Required work =
When you reach a picture, leave it out; output everything else in the records exactly.
== Segment start ==
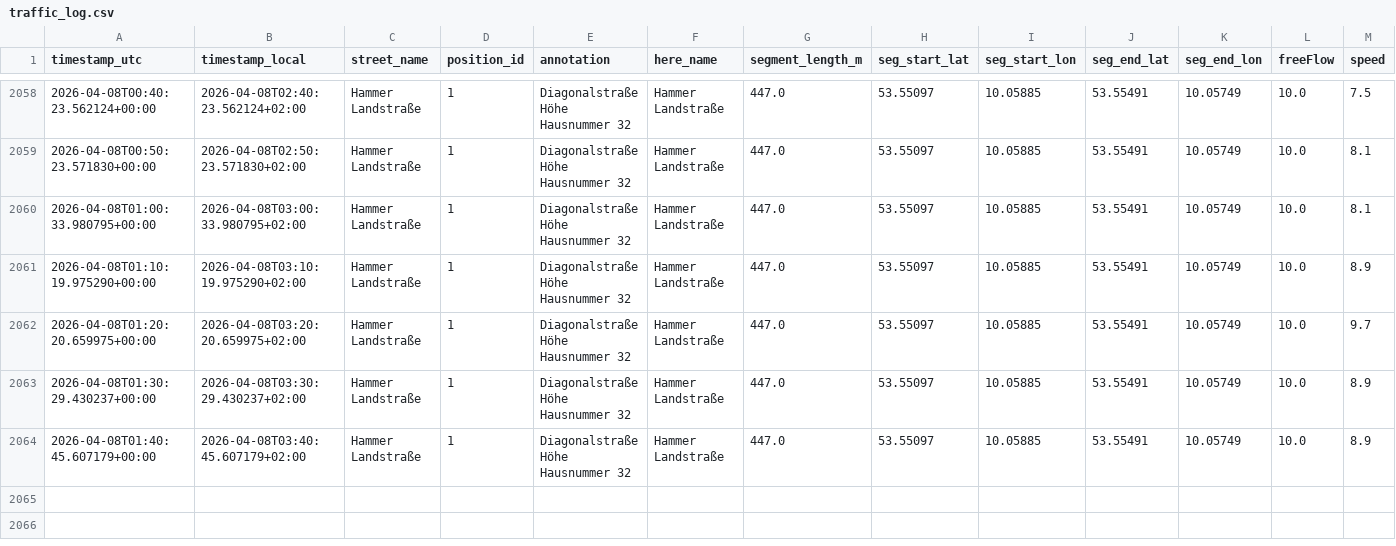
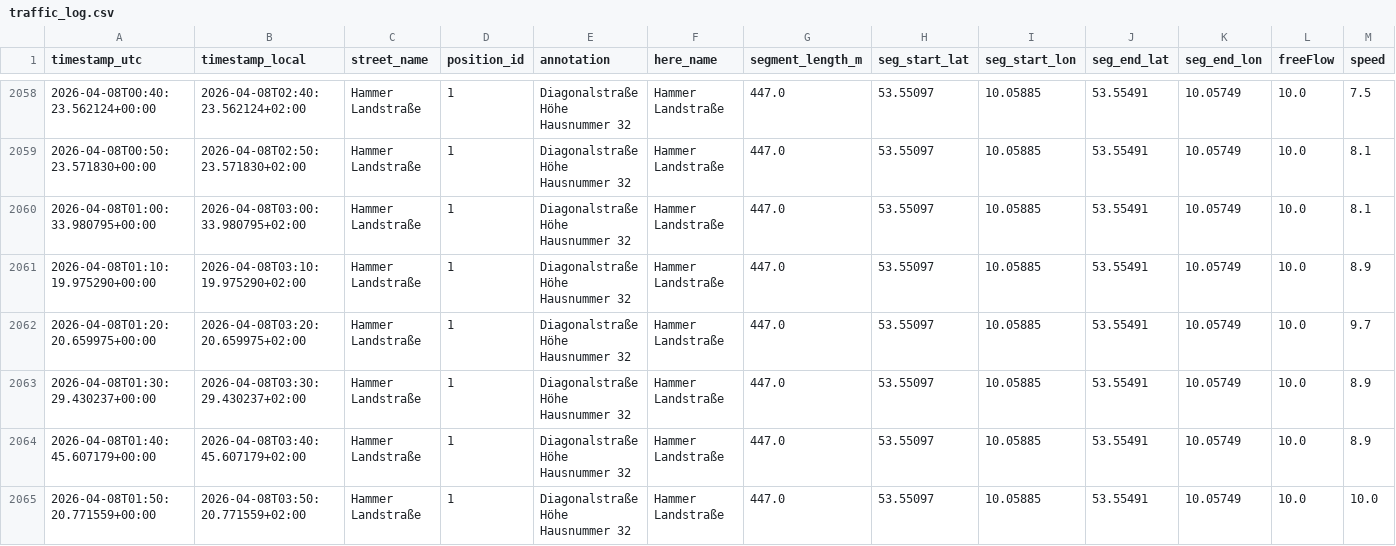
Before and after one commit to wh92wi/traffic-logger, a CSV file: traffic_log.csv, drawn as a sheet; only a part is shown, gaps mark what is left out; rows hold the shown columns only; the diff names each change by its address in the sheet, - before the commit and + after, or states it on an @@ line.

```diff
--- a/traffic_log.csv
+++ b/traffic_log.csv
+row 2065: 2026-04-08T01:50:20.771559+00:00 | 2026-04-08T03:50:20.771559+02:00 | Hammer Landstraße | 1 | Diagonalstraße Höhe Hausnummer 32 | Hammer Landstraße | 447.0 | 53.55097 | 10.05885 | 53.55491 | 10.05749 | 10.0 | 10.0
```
== Segment end ==
Your response =
Before and after one commit to wh92wi/traffic-logger, a CSV file: traffic_log.csv, drawn as a sheet; only a part is shown, gaps mark what is left out; rows hold the shown columns only; the diff names each change by its address in the sheet, - before the commit and + after, or states it on an @@ line.

```diff
--- a/traffic_log.csv
+++ b/traffic_log.csv
+row 2065: 2026-04-08T01:50:20.771559+00:00 | 2026-04-08T03:50:20.771559+02:00 | Hammer Landstraße | 1 | Diagonalstraße Höhe Hausnummer 32 | Hammer Landstraße | 447.0 | 53.55097 | 10.05885 | 53.55491 | 10.05749 | 10.0 | 10.0
```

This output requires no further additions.